Many of us have been there. That place where we don’t think we can take another step, what feels like the very literal end of our rope.

Maybe you’re there today.

Maybe your own bad decisions have caught up with you. Maybe you’ve finally realized that that habit or addiction has control of you instead of the other way around like you always claimed. Maybe your latest burst of anger has resulted in serious injury to someone. Or maybe your secret sin has been exposed, or that past which you hoped above all hope you could carry to your grave.

Perhaps someone else’s decisions have caught up with you. Maybe a loved one’s secret sin or hidden past or covert addiction has surfaced and tore your world apart. Or a friend’s rush to judgment or outright betrayal has completely knocked the emotional wind out of you. Or possibly you feel as though you’re being crushed under the weight of the rumor mill, unsure if your reputation will ever recover from the roaring and fast-moving wildfires started by a loose tongue.

In writing to the church at Philippi, Paul made it clear that he was always reaching to obtain greater fullness in his relationship with Christ. And in so doing, both the achievements and mistakes of the past were of no use to him.

“Forgetting those things which are behind…”

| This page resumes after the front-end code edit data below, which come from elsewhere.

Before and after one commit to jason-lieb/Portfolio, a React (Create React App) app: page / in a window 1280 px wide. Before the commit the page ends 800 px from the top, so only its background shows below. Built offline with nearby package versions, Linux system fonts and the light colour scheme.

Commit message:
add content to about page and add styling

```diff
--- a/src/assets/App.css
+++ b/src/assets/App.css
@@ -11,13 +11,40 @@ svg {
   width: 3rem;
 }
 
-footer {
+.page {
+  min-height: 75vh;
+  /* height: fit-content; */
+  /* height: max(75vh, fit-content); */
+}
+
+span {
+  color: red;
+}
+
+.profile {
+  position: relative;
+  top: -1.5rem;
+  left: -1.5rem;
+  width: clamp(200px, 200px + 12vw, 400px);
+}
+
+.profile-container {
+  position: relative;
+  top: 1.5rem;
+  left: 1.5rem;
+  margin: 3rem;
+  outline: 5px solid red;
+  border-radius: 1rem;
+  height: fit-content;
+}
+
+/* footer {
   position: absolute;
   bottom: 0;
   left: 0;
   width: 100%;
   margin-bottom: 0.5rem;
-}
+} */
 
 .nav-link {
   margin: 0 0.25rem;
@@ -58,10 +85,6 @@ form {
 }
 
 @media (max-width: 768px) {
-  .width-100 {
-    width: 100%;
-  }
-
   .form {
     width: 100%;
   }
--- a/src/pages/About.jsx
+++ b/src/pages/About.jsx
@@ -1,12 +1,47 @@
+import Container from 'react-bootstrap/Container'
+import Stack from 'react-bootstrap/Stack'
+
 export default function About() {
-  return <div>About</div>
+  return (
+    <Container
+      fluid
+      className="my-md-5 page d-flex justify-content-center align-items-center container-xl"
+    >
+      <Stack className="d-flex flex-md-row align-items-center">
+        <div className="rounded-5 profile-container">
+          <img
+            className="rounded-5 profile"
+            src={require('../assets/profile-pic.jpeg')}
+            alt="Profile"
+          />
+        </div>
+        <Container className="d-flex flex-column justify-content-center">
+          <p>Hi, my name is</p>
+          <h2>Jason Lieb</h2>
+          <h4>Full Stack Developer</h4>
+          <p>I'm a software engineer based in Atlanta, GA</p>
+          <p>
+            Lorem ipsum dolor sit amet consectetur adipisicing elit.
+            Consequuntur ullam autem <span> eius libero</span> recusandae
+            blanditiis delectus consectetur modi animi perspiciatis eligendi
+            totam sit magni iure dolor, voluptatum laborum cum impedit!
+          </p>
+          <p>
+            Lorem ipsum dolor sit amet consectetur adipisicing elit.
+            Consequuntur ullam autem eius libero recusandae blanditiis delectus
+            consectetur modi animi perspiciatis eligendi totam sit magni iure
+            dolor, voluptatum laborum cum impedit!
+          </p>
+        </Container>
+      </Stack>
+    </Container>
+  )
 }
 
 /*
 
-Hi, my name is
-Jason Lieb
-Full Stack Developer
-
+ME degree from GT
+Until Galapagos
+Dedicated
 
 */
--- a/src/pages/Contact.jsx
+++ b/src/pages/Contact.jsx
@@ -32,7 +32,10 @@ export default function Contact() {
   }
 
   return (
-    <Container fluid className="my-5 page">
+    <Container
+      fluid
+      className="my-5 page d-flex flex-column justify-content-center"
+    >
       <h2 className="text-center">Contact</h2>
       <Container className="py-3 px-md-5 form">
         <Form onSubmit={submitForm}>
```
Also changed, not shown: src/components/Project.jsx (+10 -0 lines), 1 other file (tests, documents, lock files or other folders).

That meant every bit of knowledge he’d acquired to make himself acceptable to God, every good deed he’d done to achieve a godly appearance, every shred of righteousness that he’d accumulated.

That also meant every bit of misapplied knowledge that made him unacceptable to God, every bad deed he had done that gave him an ungodly image, and every shred of unrighteousness or fake piety he had donned in his striving after self-made righteousness.

Our past deeds, and others’ past deeds, are just that – past. They have no bearing on our forward walk with Christ. They won’t get us any closer to Him, nor keep us any further from Him. Those things form the definition of self that relies on lies and labels and false identity.

“…I press toward the goal for the prize of the upward call of God.”

Pressing toward the goal involves looking forward, defining ourselves by God’s call and who He says we are. It means constantly, moment by moment, putting all those things which want to define us behind, and stepping forward with the knowledge of what truly defines us.

Particularly if you’re in the midst of the storm, this can be a step-to-step exercise. Possibly all you can do right now is pick up your foot and take one more step. That’s okay. Paul didn’t say that forgetting those things that are behind is an easy endeavor. It takes work, practice, resolve. But that one more step will get you that much further along in your journey.

So wherever you are this moment: take heart, know that God is there, remember what defines you (it’s what’s ahead, not what’s behind), and step out.

The walk will get easier. Your strength will build. The resistance will fade. And one day you’ll look around to find God did bring you through it after all.